Ngozi Okonjo-Iweala, Nigeria's finance minister, is gaining favor from several quarters for the presidency of the World Bank over two rival contenders. 

Mohamed El-Erian, co-chief investment officer of Pimco, the world's largest bond investment firm, wrote in a recent commentary that she should dominate the field. His views echo those of several prominent observers.

Jim Yong Kim, president of Dartmouth College, is the American candidate. Jose Antonio Ocampo, a Colombian economist, is the third candidate for the presidency of the World Bank, whose stated mission is to reduce poverty and support development using tools like loans and grants.

Kim, while an inspired nominee from President Barack Obama, is not the best choice, said El-Erian, who decried the feudalistic practice of permanent American control of the bank presidency.

Former World Bank economist William Easterly, referring to Kim, told the Washington Post the top job requires a mind-set to allocate scarce funds, rather than approaching the problem as if we have unlimited resources for suffering people. Frankly, I see some danger signs in this kind of pick. 

The Dartmouth president's closest experience of leading a large international institution was heading the World Health Organization's HIV/AIDS department.

Aside from the lack of operational experience, Kim may lack the global Rolodex vital to doing this job, said columnist Edward Luce of the Financial Times, which also has written that the World Bank president should have a command of macroeconomics.
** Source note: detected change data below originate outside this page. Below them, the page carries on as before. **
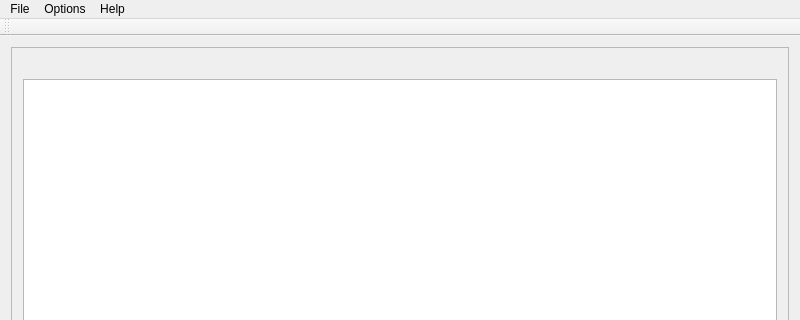
First picture: the form in mainwindow.ui, repository gabrieljardim/LogFilter, before the edit; both pictures show x 0 to 800 and y 0 to 320 of the 800 by 600 pixel window.
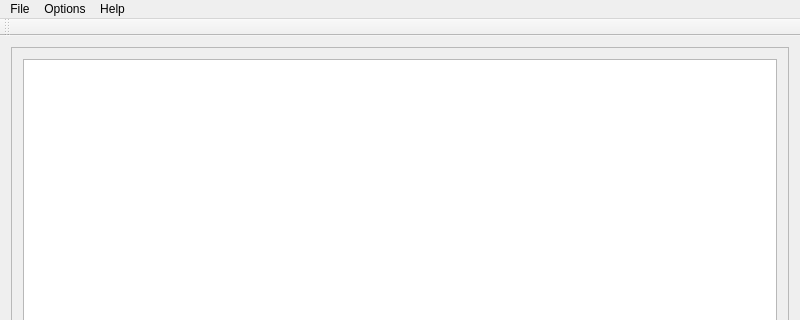
Second picture: the form after the edit.

Commit message: implement smart file loading and fix some bugs

Diff of the .ui file:
```diff
--- a/mainwindow.ui
+++ b/mainwindow.ui
@@ -35,19 +35,12 @@
          <x>0</x>
          <y>0</y>
          <width>780</width>
-         <height>519</height>
+         <height>521</height>
         </rect>
        </property>
        <layout class="QVBoxLayout" name="verticalLayout">
         <item>
-         <widget class="QLabel" name="label">
-          <property name="text">
-           <string/>
-          </property>
-         </widget>
-        </item>
-        <item>
-         <widget class="QListView" name="listView"/>
+         <widget class="QListView" name="logListView"/>
         </item>
        </layout>
       </widget>
```
Left out of the diff: 2 changed lines with no effect on the pictures. The commit also changes 2 other files.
Okonjo-Iweala, on the other hand, has built a resume that makes her splendidly qualified, many observers say. She has a Ph.D. in regional economics and development from the Massachusetts Institute of Technology and used her own global Rolodex to negotiate a debt reduction of 60 percent on Nigeria's $31 billion debt to the Paris Club in 2005 as the country's finance minister.
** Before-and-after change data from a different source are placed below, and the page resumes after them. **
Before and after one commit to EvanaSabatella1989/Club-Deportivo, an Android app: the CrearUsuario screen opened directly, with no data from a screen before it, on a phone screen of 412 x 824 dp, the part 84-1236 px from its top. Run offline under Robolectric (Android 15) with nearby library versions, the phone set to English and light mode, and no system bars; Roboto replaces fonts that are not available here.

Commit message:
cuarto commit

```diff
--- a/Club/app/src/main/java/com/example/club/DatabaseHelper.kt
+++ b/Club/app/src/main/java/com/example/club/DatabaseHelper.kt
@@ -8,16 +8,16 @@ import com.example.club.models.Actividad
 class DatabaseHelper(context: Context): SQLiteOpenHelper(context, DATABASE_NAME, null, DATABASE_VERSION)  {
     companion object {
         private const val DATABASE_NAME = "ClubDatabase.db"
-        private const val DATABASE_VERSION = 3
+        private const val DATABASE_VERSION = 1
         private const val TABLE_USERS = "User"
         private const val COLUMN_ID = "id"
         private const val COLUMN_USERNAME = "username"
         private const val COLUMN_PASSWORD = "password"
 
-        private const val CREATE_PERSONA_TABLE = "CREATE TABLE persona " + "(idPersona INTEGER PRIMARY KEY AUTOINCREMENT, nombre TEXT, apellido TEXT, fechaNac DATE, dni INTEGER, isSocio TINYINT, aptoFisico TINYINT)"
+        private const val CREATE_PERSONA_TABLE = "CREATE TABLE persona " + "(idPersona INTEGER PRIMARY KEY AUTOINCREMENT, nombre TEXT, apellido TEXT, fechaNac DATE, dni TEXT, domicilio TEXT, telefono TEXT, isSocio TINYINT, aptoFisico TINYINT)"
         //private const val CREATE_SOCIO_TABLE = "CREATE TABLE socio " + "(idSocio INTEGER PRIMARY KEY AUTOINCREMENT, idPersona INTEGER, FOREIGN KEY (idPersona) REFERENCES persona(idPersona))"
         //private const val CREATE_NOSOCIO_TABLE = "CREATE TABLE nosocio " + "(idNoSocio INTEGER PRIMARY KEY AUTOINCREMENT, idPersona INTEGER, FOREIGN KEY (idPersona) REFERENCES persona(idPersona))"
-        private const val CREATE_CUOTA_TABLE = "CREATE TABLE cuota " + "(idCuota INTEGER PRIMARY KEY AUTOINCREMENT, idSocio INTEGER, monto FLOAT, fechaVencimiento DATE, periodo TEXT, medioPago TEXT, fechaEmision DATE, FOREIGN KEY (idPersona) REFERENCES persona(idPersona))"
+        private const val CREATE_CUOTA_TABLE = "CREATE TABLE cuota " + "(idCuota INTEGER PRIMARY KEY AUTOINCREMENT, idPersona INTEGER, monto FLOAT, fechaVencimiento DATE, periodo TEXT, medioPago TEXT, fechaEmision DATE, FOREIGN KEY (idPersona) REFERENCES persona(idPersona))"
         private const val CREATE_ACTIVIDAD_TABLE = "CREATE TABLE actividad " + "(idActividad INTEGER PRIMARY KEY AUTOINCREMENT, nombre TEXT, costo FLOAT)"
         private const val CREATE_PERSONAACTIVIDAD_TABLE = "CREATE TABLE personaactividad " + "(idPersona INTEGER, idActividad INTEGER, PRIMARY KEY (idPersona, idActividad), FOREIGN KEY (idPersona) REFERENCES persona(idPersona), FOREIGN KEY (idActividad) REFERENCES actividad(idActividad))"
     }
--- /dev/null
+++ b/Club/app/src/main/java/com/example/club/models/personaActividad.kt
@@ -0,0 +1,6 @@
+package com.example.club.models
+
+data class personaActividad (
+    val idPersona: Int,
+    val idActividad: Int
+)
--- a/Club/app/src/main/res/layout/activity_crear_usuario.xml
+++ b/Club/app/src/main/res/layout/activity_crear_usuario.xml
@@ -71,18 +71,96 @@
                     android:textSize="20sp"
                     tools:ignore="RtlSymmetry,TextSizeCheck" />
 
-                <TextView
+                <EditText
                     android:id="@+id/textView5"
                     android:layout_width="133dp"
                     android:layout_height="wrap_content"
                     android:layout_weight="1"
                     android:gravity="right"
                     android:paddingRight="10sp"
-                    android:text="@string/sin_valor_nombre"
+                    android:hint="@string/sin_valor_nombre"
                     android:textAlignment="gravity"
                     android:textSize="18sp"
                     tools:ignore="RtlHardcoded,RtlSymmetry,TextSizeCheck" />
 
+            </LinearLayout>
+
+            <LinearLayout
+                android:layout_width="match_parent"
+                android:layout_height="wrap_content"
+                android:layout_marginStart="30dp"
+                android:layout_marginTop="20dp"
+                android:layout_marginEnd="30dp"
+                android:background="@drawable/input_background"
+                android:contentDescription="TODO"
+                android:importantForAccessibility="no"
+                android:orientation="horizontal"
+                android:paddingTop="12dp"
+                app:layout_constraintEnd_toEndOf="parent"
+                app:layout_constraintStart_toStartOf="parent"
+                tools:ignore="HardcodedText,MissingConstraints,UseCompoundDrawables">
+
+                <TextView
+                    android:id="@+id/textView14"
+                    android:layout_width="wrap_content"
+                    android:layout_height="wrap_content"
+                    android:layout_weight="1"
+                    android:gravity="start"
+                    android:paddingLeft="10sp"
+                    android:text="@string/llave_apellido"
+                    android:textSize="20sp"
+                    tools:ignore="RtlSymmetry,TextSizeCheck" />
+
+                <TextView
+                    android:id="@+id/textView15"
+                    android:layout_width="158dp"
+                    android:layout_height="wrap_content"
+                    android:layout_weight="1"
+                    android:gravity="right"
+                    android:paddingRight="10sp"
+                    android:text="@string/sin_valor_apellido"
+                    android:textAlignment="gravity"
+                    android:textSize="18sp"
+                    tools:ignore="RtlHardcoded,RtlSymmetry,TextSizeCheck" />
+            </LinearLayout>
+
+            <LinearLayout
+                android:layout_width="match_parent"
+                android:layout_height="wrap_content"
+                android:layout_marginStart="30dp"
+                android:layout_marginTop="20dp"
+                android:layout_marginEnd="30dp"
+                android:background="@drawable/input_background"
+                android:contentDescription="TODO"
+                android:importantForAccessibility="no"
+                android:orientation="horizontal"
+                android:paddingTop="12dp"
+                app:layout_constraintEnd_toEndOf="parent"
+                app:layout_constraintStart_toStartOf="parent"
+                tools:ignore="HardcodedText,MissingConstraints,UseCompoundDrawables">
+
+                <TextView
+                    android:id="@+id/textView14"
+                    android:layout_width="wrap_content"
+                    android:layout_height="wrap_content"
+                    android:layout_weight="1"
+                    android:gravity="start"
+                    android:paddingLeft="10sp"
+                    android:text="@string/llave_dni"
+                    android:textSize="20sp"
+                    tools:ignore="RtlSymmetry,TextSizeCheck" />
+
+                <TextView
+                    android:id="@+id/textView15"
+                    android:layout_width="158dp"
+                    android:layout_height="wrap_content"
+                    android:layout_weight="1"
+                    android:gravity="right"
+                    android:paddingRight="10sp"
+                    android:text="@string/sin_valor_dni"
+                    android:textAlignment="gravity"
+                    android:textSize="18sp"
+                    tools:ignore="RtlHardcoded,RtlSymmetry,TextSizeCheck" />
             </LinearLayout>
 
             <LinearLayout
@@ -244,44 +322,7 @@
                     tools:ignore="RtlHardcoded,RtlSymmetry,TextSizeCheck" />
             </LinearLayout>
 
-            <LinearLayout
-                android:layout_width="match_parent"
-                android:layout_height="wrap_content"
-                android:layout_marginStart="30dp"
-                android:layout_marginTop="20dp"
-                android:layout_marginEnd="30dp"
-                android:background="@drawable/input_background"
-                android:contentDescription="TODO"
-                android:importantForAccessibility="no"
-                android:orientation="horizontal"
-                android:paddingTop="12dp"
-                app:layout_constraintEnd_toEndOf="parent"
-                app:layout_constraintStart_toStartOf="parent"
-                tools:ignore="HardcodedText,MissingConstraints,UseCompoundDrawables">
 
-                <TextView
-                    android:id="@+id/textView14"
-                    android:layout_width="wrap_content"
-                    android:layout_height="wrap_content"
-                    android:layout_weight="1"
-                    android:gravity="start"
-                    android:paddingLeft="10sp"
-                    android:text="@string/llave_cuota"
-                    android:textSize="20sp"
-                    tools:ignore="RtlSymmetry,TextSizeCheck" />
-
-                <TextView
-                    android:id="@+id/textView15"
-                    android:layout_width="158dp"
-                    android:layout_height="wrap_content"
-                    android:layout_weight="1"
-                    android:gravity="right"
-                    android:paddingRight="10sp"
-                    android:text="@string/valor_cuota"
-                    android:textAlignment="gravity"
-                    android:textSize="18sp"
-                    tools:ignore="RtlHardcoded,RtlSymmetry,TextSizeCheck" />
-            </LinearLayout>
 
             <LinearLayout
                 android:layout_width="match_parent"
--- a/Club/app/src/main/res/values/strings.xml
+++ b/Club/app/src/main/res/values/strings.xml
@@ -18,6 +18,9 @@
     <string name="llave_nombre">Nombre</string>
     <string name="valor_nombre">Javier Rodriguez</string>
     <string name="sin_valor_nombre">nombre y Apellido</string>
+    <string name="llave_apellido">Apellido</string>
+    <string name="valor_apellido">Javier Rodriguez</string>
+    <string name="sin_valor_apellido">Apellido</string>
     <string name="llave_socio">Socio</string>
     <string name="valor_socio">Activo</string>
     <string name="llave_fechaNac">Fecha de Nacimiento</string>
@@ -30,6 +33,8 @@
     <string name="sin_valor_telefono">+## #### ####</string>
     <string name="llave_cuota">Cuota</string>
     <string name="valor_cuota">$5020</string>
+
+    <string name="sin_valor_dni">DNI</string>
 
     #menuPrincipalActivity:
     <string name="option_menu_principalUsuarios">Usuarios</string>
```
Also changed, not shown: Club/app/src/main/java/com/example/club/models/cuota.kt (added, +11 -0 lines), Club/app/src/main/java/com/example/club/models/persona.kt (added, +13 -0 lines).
Reuters blogger Felix Salmon called her handling of Nigeria's debt reduction an astonishing feat of negotiating prowess, not least because the Paris Club had never before allowed a country to buy back its debt below par, let alone 60 [percent] below par.
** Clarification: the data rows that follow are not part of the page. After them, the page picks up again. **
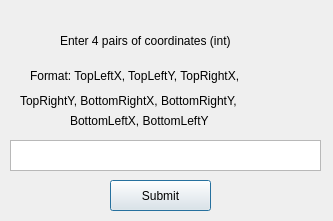
Above: view/zonelist.ui from ms337/yoloV3RaspberryPi before the change. Below: the same form after it.
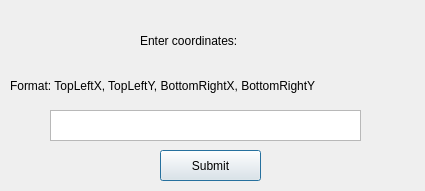
That is the form after the change.

```diff
--- a/view/zonelist.ui
+++ b/view/zonelist.ui
@@ -6,8 +6,8 @@
    <rect>
     <x>0</x>
     <y>0</y>
-    <width>333</width>
-    <height>221</height>
+    <width>425</width>
+    <height>191</height>
    </rect>
   </property>
   <property name="windowTitle">
@@ -16,21 +16,21 @@
   <widget class="QLabel" name="label">
    <property name="geometry">
     <rect>
-     <x>60</x>
+     <x>140</x>
      <y>10</y>
-     <width>231</width>
+     <width>141</width>
      <height>61</height>
     </rect>
    </property>
    <property name="text">
-    <string>Enter 4 pairs of coordinates (int)</string>
+    <string>Enter coordinates:</string>
    </property>
   </widget>
   <widget class="QPushButton" name="pushButton">
    <property name="geometry">
     <rect>
-     <x>110</x>
-     <y>180</y>
+     <x>160</x>
+     <y>150</y>
      <width>101</width>
      <height>31</height>
     </rect>
@@ -42,8 +42,8 @@
   <widget class="QTextEdit" name="textEdit">
    <property name="geometry">
     <rect>
-     <x>10</x>
-     <y>140</y>
+     <x>50</x>
+     <y>110</y>
      <width>311</width>
      <height>31</height>
     </rect>
@@ -52,40 +52,14 @@
   <widget class="QLabel" name="label_2">
    <property name="geometry">
     <rect>
-     <x>30</x>
-     <y>60</y>
-     <width>271</width>
+     <x>10</x>
+     <y>70</y>
+     <width>401</width>
      <height>31</height>
     </rect>
    </property>
    <property name="text">
-    <string>Format: TopLeftX, TopLeftY, TopRightX,</string>
-   </property>
-  </widget>
-  <widget class="QLabel" name="label_3">
-   <property name="geometry">
-    <rect>
-     <x>20</x>
-     <y>90</y>
-     <width>291</width>
-     <height>21</height>
-    </rect>
-   </property>
-   <property name="text">
-    <string>TopRightY, BottomRightX, BottomRightY, </string>
-   </property>
-  </widget>
-  <widget class="QLabel" name="label_4">
-   <property name="geometry">
-    <rect>
-     <x>70</x>
-     <y>110</y>
-     <width>191</width>
-     <height>21</height>
-    </rect>
-   </property>
-   <property name="text">
-    <string>BottomLeftX, BottomLeftY</string>
+    <string>Format: TopLeftX, TopLeftY, BottomRightX, BottomRightY</string>
    </property>
   </widget>
  </widget>
```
Okonjo-Iweala also managed to increase transparency in the famously corrupt Nigerian government during her tenure.

Before becoming Nigeria's finance minister in 2003, she worked as the vice-president and corporate secretary of the World Bank.

From late 2007 to part of 2011, she was also the World Bank's managing director, in effect a deputy to Bob Zoellick, the outgoing president...[knowing] the institution inside out, wrote Luce.

El-Erian speculates that U.S. officials know Kim is not the best candidate. But they seem more attached to America's historic entitlement of having an American as the World Bank president, thereby opting to oppose Okonjo-Iweala, whom he sees as the best choice.

When economists from the World Bank visit poor countries to dispense cash and advice, they routinely tell governments to reject cronyism and fill each important job with the best candidate available. It is good advice. The World Bank should take it, opined the Economist.